TASK TO CARRY OUT: Search the entries below for the word "proto" and copy every line where it appears.

SOURCE DATA:
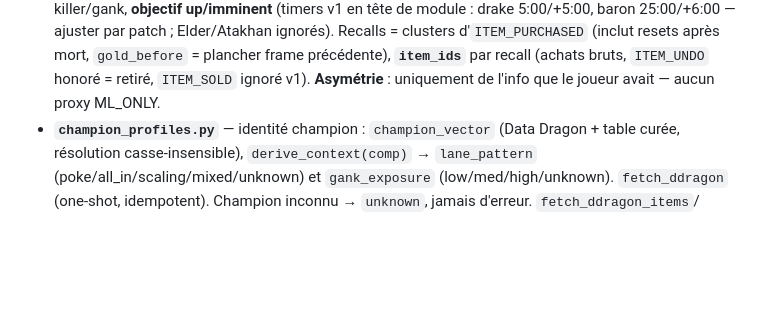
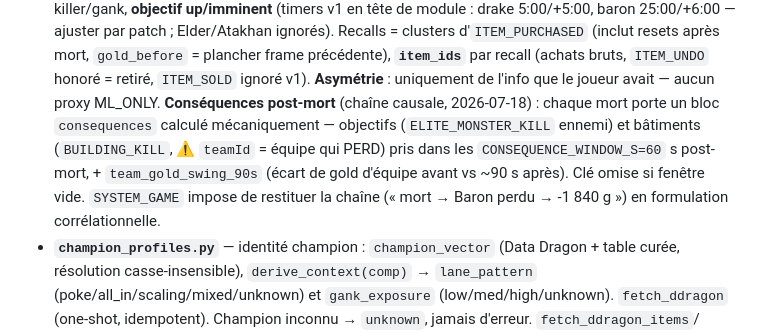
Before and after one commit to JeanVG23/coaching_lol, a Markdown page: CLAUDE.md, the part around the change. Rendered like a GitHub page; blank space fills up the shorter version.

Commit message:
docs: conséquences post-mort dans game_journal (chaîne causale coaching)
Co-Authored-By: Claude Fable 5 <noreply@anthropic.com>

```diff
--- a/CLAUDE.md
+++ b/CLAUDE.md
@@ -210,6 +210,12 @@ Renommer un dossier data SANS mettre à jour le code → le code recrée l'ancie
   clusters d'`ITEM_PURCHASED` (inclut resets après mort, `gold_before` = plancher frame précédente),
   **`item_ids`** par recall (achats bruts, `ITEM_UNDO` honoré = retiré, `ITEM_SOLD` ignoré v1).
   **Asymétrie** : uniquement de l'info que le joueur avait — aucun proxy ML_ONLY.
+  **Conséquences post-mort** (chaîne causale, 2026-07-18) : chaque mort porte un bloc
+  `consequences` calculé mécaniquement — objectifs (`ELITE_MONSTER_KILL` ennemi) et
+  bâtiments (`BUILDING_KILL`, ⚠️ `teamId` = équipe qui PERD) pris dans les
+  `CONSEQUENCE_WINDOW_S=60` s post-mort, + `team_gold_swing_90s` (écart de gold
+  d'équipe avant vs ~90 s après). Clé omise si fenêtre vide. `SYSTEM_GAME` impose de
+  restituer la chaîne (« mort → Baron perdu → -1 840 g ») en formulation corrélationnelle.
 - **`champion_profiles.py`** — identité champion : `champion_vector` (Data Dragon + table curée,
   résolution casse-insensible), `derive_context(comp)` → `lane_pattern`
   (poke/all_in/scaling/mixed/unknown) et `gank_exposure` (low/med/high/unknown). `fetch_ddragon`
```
...
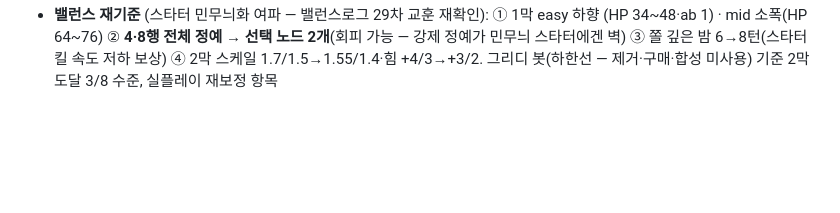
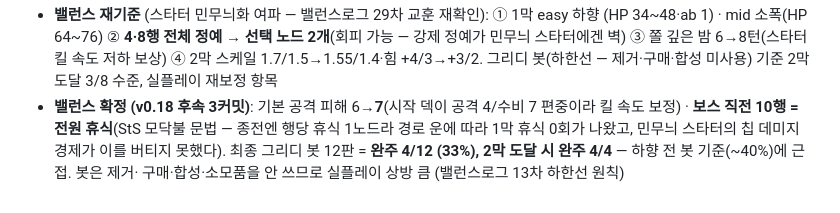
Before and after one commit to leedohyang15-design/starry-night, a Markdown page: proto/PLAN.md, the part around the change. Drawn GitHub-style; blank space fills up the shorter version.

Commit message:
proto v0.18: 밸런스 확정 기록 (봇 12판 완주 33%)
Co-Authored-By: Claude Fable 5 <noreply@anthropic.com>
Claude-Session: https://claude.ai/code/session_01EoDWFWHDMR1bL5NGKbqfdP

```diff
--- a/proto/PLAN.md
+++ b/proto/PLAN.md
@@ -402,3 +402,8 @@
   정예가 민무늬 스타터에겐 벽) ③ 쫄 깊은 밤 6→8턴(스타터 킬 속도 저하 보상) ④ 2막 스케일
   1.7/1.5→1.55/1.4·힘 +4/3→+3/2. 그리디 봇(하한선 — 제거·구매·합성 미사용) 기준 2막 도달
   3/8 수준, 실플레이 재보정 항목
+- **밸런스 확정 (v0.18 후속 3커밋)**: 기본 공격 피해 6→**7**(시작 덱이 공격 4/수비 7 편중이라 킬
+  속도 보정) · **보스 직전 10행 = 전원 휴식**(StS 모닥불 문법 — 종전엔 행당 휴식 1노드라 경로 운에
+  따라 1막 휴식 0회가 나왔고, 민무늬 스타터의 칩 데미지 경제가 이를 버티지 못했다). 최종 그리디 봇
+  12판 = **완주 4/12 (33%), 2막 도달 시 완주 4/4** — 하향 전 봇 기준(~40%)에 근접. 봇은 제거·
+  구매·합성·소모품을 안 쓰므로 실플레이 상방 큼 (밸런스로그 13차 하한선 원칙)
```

YOUR RESPONSE:
Before and after one commit to leedohyang15-design/starry-night, a Markdown page: proto/PLAN.md, the part around the change. Drawn GitHub-style; blank space fills up the shorter version.
proto v0.18: 밸런스 확정 기록 (봇 12판 완주 33%)
--- a/proto/PLAN.md
+++ b/proto/PLAN.md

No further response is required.